(DATASET RECORDS)
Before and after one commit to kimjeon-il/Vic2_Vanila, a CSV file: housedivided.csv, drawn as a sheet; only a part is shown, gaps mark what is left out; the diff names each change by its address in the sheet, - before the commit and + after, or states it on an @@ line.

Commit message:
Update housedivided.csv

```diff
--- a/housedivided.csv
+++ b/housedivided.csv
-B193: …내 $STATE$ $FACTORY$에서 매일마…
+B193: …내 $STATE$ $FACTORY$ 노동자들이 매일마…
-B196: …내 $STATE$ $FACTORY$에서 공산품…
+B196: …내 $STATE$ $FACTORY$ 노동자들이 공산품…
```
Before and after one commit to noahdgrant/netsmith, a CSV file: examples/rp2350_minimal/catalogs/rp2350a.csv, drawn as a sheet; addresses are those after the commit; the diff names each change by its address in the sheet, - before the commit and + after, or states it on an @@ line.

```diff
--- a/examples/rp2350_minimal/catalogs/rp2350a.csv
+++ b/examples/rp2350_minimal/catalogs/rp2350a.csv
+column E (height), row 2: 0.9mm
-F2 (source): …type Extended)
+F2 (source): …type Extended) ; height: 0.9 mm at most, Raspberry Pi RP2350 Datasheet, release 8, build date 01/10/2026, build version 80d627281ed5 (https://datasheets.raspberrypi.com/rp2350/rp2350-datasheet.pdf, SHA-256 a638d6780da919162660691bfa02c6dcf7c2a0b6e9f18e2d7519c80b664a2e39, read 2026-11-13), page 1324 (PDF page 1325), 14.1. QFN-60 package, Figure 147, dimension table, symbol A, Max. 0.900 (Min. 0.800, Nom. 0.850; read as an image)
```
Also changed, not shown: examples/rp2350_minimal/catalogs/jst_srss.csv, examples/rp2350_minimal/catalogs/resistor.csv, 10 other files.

(EXERCISE DIRECTIONS) In full and without edits, return the listing.

(RESULT FOR THIS EXERCISE)
Before and after one commit to kimjeon-il/Vic2_Vanila, a CSV file: housedivided.csv, drawn as a sheet; only a part is shown, gaps mark what is left out; the diff names each change by its address in the sheet, - before the commit and + after, or states it on an @@ line.

Commit message:
Update housedivided.csv

```diff
--- a/housedivided.csv
+++ b/housedivided.csv
-B193: …내 $STATE$ $FACTORY$에서 매일마…
+B193: …내 $STATE$ $FACTORY$ 노동자들이 매일마…
-B196: …내 $STATE$ $FACTORY$에서 공산품…
+B196: …내 $STATE$ $FACTORY$ 노동자들이 공산품…
```
Before and after one commit to noahdgrant/netsmith, a CSV file: examples/rp2350_minimal/catalogs/rp2350a.csv, drawn as a sheet; addresses are those after the commit; the diff names each change by its address in the sheet, - before the commit and + after, or states it on an @@ line.

```diff
--- a/examples/rp2350_minimal/catalogs/rp2350a.csv
+++ b/examples/rp2350_minimal/catalogs/rp2350a.csv
+column E (height), row 2: 0.9mm
-F2 (source): …type Extended)
+F2 (source): …type Extended) ; height: 0.9 mm at most, Raspberry Pi RP2350 Datasheet, release 8, build date 01/10/2026, build version 80d627281ed5 (https://datasheets.raspberrypi.com/rp2350/rp2350-datasheet.pdf, SHA-256 a638d6780da919162660691bfa02c6dcf7c2a0b6e9f18e2d7519c80b664a2e39, read 2026-11-13), page 1324 (PDF page 1325), 14.1. QFN-60 package, Figure 147, dimension table, symbol A, Max. 0.900 (Min. 0.800, Nom. 0.850; read as an image)
```
Also changed, not shown: examples/rp2350_minimal/catalogs/jst_srss.csv, examples/rp2350_minimal/catalogs/resistor.csv, 10 other files.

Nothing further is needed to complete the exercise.